So unfortunately no, you have misunderstood basically everything.

Lullaby of Ember the Ancient works like a single target version of Deep Slumber, which works like Slumber (with exceptions), which has a hit dice limit and a save. The Lullaby specifies that you target a single creature, which is the main difference.

It's basically Deep Slumber, with the difference being that you target a single creature (up to 10 HD) instead of affecting up to 10 HD worth of creatures starting with the closest/lowest HS creatures first.


Claxon wrote:

Last I recall Masterpieces were in a weird place with whether or not they counted as performances and caused all sorts of issues back and forth. I don't think it was ever officially resolved and I think the devs avoided answering this question because it's really complicated.

But yes, it shares the limitation that it can't exceed 10 HD of Deep Slumber. And yes the creature gets a save.

Maybe it would be affected by Lingering Performance, see my opening statement.

So unfortunately no, you have misunderstood basically everything.

Lullaby of Ember the Ancient works like a single target version of Deep Slumber, which works like Slumber (with exceptions), which has a hit dice limit and a save.

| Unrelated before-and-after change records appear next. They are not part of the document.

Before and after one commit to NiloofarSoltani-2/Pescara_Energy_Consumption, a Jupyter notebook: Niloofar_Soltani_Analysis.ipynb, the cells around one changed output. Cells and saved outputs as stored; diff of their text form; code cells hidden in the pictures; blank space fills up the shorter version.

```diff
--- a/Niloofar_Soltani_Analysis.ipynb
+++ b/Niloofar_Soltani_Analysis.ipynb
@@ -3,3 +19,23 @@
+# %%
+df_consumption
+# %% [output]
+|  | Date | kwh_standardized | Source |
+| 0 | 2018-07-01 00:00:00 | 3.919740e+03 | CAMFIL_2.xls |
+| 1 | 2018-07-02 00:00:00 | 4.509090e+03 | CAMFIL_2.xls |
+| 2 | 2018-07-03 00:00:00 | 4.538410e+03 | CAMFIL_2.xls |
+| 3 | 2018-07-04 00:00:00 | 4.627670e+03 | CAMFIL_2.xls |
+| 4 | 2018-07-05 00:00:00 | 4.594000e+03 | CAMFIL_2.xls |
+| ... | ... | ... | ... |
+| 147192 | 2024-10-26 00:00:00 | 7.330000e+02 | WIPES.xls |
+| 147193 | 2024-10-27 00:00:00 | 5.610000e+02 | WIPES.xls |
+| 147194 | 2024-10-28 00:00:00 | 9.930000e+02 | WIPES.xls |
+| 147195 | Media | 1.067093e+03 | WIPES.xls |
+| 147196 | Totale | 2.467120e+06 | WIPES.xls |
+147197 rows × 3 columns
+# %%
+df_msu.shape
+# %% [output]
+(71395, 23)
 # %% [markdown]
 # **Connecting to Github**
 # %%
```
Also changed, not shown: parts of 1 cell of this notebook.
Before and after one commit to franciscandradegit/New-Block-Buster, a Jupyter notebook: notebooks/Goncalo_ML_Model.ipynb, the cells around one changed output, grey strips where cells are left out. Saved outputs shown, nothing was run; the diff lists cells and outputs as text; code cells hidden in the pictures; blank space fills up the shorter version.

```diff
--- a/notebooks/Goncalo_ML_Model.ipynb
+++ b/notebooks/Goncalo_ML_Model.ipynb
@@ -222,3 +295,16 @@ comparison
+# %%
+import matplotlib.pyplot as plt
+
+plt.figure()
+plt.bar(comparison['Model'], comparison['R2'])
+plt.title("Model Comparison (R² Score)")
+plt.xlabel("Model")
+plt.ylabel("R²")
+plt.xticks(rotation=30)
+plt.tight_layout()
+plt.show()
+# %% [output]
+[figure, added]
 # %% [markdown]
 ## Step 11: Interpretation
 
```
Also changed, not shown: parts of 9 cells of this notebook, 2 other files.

The Lullaby specifies that you target a single creature, which is the main difference.

It's basically Deep Slumber, with the difference being that you target a single creature (up to 10 HD) instead of affecting up to 10 HD worth of creatures starting with the closest/lowest HS creatures first.

*sighs* I was afraid of that. I had consulted the Google first before posting here, and one poster had mentioned that devs had ruled that it was more like the witch's hex with no HD limit, but they didn't post any links to said rulings, so I wasn't sure if that was correct or not.

And I know that there's some masterpieces that specifically state something about Lingering Performance, like Quickening Pulse, but the Lullaby didn't. I wasn't sure if that Feat applied to all masterpieces, or just the ones that specifically said so.

I just might pass on that song, then.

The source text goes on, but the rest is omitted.